** ABOUT THIS TASK **
For the entries that appear below, write out the exact text and omit the pictures.

━━ RECORDS

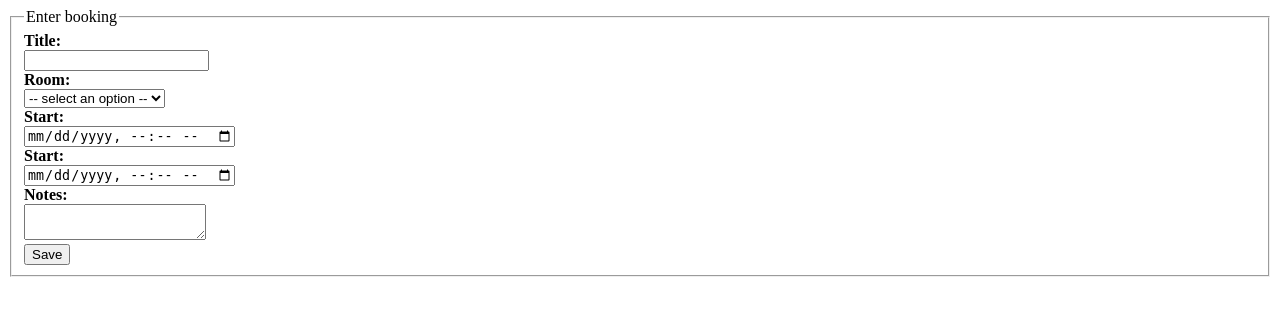
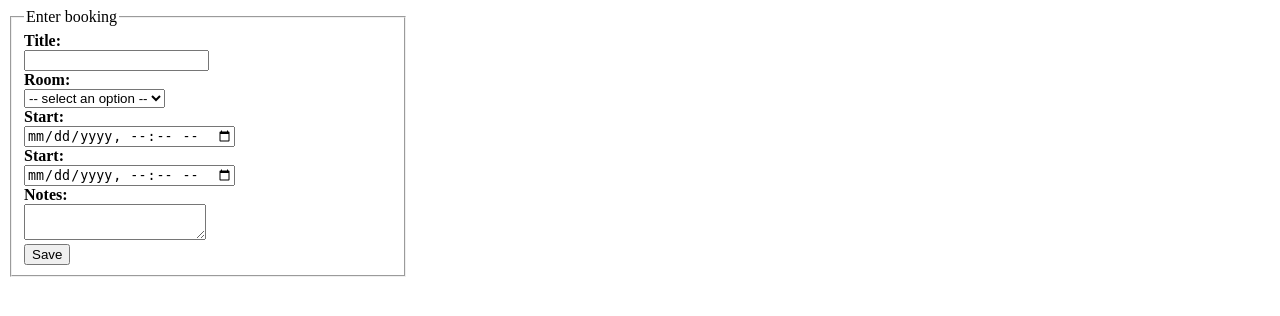
Before and after one commit to floppydisk05/nea-project, a PHP site: page /enterbooking.php in a window 1280 px wide. Shown: the top 316 px of the page. Run offline with PHP 8.4, Linux system fonts and the light colour scheme.

Commit message:
Add a width size to form

```diff
--- a/enterbooking.php
+++ b/enterbooking.php
@@ -7,7 +7,7 @@
     <title>Enter Booking</title>
 </head>
 <body>
-    <form action="processbooking.php" method="post" style="border: 2px">
+    <form action="processbooking.php" method="post" style="border: 2px; width: 400px">
         <fieldset>
             <legend>Enter booking</legend>
             <label for="title"><b>Title:</b></label><br>
```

━━━━

** THE ANSWER **
Before and after one commit to floppydisk05/nea-project, a PHP site: page /enterbooking.php in a window 1280 px wide. Shown: the top 316 px of the page. Run offline with PHP 8.4, Linux system fonts and the light colour scheme.

Commit message:
Add a width size to form

```diff
--- a/enterbooking.php
+++ b/enterbooking.php
@@ -7,7 +7,7 @@
     <title>Enter Booking</title>
 </head>
 <body>
-    <form action="processbooking.php" method="post" style="border: 2px">
+    <form action="processbooking.php" method="post" style="border: 2px; width: 400px">
         <fieldset>
             <legend>Enter booking</legend>
             <label for="title"><b>Title:</b></label><br>
```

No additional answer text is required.